> **The task**
Read the material below and count the lines holding the string "type". Give that count with nothing added.
::: Given data
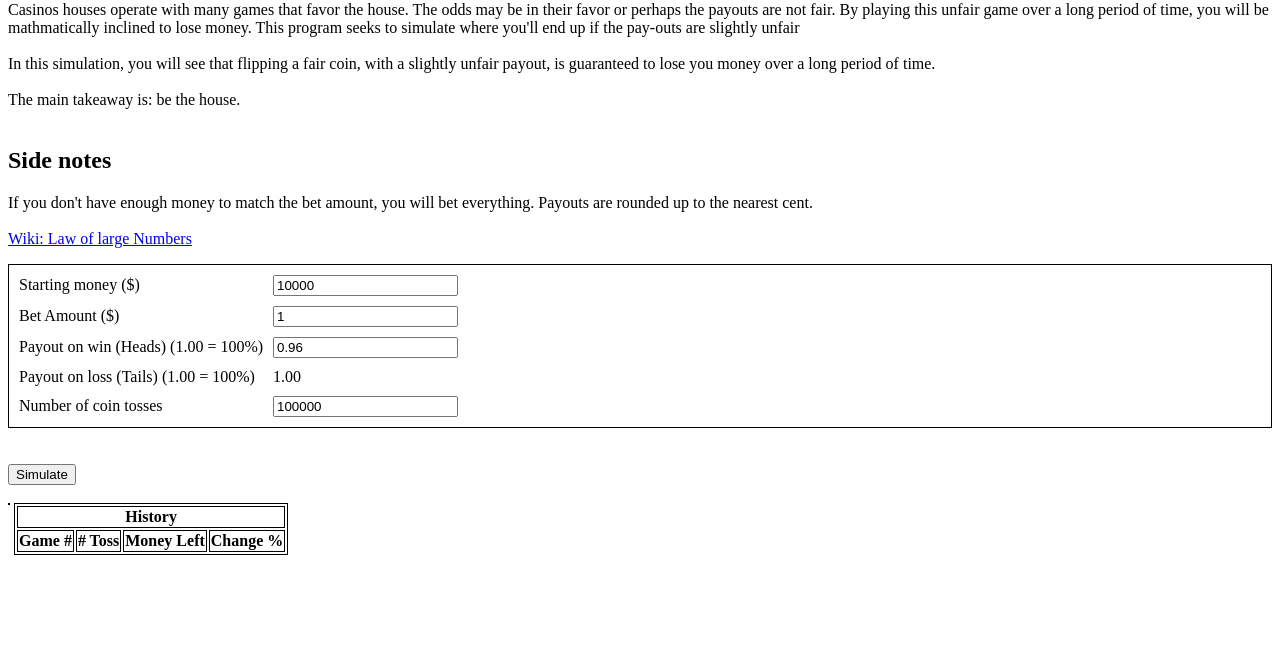
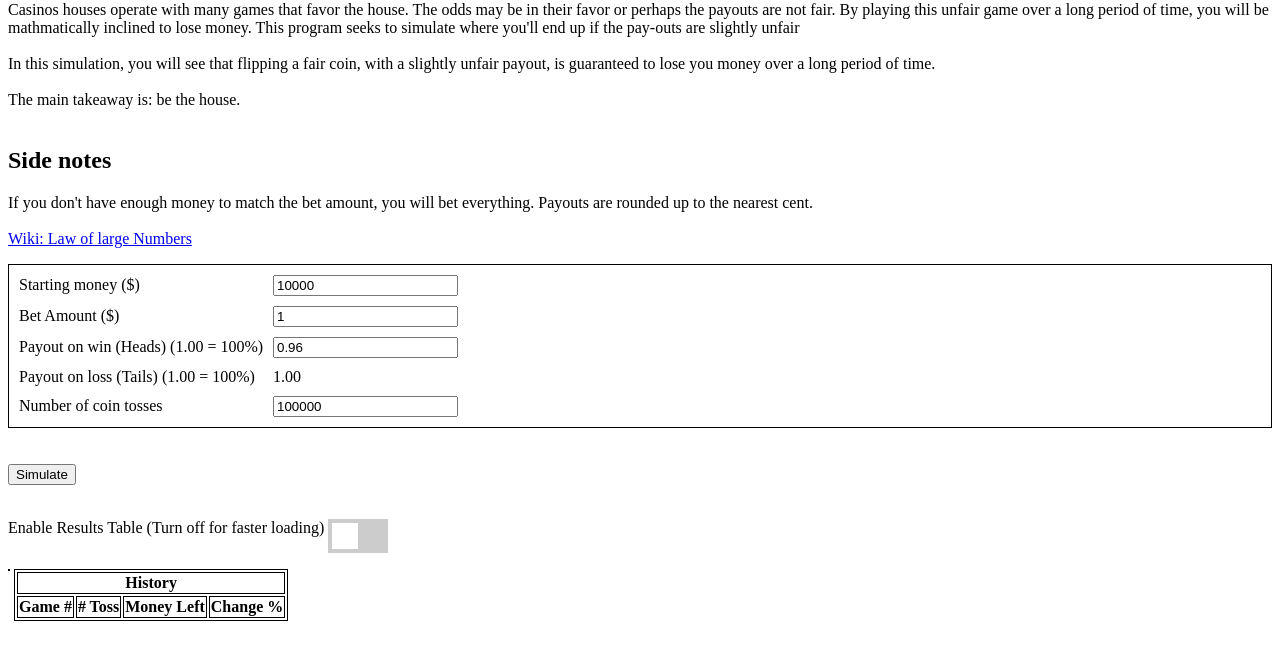
Before and after one commit to LK00100100/coin-toss-simulation, a plain HTML site: page index.html in a window 1280 px wide. Shown: the part 79-736 px from the top of the page. Drawn offline with Linux system fonts and the light colour scheme.

Commit message:
toggle results table

```diff
--- /dev/null
+++ b/css/slider.css
@@ -0,0 +1,64 @@
+ /* css for the slider toggle switch from w3schools */
+
+ /* The switch - the box around the slider */
+ .switch {
+    position: relative;
+    display: inline-block;
+    width: 60px;
+    height: 34px;
+  }
+
+  /* Hide default HTML checkbox */
+  .switch input {
+    opacity: 0;
+    width: 0;
+    height: 0;
+  }
+
+  /* The slider */
+  .slider {
+    position: absolute;
+    cursor: pointer;
+    top: 0;
+    left: 0;
+    right: 0;
+    bottom: 0;
+    background-color: #ccc;
+    -webkit-transition: .4s;
+    transition: .4s;
+  }
+
+  .slider:before {
+    position: absolute;
+    content: "";
+    height: 26px;
+    width: 26px;
+    left: 4px;
+    bottom: 4px;
+    background-color: white;
+    -webkit-transition: .4s;
+    transition: .4s;
+  }
+
+  input:checked + .slider {
+    background-color: #2196F3;
+  }
+
+  input:focus + .slider {
+    box-shadow: 0 0 1px #2196F3;
+  }
+
+  input:checked + .slider:before {
+    -webkit-transform: translateX(26px);
+    -ms-transform: translateX(26px);
+    transform: translateX(26px);
+  }
+
+  /* Rounded sliders */
+  .slider.round {
+    border-radius: 34px;
+  }
+
+  .slider.round:before {
+    border-radius: 50%;
+  }
--- a/index.html
+++ b/index.html
@@ -7,6 +7,7 @@
     <title>Coin Toss Gambling Simulation</title>
     <meta name='viewport' content='width=device-width, initial-scale=1'>
     <link rel='stylesheet' type='text/css' media='screen' href='css/styles.css'>
+    <link rel='stylesheet' type='text/css' media='screen' href='css/slider.css'>
     <script src='js/simulate.js'></script>
 </head>
 
@@ -52,6 +53,7 @@
             <input type="text" id="input-num-toss" name="input-num-toss" value=100000>
         </div>
     </div>
+
     <br><br>
     <button type="simulate-btn" onclick="simulate()">Simulate</button>
     <br><br>
@@ -64,6 +66,14 @@
         <span id="stats-wallet-end"></span>
         <span id="stats-wallet-change-percent"></span>
     </div>
+
+    <p>
+        Enable Results Table (Turn off for faster loading)
+        <label class="switch">
+            <input id="toggle-results-table" type="checkbox">
+            <span class="slider"></span>
+        </label>
+    </p>
 
     <div id="tables">
         <table id="result-table"></table>
--- a/js/simulate.js
+++ b/js/simulate.js
@@ -83,6 +83,8 @@ function getRandomIntInclusive(min, max) {
  * @param {Array<{isHead:Boolean, wallet:Number}>} results an array of results.
  */
 function updateResultTableElement(results) {
+    let isTableEnabled = document.getElementById("toggle-results-table").checked;
+
     let tableElement = document.getElementById("result-table");
     tableElement.textContent = "";
 
@@ -109,6 +111,9 @@ function updateResultTableElement(results) {
     tableRow.appendChild(headerIsHead);
     tableRow.appendChild(headerWallet);
     tableElement.appendChild(tableRow);
+
+    if(!isTableEnabled)
+        return;
 
     //create a data row for each point
     results.forEach((result, rowNum) => {
```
::::::
> **Answer box**
5